I’ve talked about Picross 3D in the recent past here at Grinding Down. It’s a really fun game that, despite being very mathy, is amazingly addicting. Each puzzle takes anywhere from five to twenty minutes to complete, and it was easy to just say, “Oh, well…one more puzzle.” Hours would slip by, and my Nintendo DS would suddenly need charging. You get into a sort of groove with this title, a title that was released at $20.00. I’m now seeing it on sale for $9.99. If you see this for either of those prices or lower, just pick it up. You won’t regret the decision, I assure you. There’s a lot of content here in an easy, friendly package, with bouncy music and simple controls.
The last few puzzles from the final section of Hard mode were a bit maddening, requiring me to use Quick Saves to not constantly lose 15 minutes of progress. I did not unlock every silver and gold puzzle from each section, and that’s okay. Sure, that means one less shape to guess over, but the desire to unlock everything here is not as strong as in other titles. It’s rewarding enough to complete a 10-minute puzzle all on your own, using your brainpower and math skills and twirling the hunk of blocks around with speed and control, with ferocity. And now to just sit back and wait for the horribly named Picross 3D 3DS. You know it’ll happen.

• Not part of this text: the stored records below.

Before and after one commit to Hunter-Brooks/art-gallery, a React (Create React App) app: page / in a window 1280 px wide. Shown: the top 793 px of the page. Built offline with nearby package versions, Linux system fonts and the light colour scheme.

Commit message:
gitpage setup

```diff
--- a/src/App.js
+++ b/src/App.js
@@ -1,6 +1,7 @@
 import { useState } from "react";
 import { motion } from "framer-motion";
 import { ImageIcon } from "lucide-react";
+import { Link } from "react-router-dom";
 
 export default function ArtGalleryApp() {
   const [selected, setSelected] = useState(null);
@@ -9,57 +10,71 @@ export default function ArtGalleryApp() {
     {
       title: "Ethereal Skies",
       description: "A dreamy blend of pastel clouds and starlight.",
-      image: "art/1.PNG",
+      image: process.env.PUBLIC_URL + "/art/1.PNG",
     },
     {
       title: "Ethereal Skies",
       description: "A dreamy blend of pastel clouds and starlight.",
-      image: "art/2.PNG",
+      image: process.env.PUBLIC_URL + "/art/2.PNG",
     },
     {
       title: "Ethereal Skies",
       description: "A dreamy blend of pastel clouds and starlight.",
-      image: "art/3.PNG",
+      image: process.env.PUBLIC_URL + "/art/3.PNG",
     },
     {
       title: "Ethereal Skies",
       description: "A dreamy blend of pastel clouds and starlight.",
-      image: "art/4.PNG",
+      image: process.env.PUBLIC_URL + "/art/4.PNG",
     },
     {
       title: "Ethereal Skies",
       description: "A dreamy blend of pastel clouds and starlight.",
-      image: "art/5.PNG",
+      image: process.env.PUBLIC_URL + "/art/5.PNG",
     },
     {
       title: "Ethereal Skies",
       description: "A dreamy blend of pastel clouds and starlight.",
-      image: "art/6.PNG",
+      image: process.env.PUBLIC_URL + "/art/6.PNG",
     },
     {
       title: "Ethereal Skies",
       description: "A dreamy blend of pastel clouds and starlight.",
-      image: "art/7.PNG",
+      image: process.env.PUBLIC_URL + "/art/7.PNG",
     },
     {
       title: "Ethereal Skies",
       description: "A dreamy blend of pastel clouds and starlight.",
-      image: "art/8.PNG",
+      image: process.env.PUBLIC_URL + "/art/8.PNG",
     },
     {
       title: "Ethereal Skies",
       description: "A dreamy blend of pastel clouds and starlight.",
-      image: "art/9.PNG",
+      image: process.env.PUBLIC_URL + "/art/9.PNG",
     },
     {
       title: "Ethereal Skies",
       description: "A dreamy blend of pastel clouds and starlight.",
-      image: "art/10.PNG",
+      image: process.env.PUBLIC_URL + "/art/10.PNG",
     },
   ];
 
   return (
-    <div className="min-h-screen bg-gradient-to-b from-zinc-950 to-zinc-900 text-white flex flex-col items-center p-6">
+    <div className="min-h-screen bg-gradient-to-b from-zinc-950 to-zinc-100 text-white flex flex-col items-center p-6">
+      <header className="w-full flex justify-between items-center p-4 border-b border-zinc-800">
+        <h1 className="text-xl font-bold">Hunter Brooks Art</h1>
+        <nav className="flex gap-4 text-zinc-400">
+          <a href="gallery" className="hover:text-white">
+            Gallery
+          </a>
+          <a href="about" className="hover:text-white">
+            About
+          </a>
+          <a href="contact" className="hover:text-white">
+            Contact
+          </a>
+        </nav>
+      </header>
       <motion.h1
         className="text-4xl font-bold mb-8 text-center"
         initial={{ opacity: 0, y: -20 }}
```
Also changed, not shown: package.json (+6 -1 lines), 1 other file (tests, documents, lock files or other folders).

Vitally important question time: do you pronounce it PEE-CROSS 3D or PICK-CROSS 3D or PIE-CROSS 3D?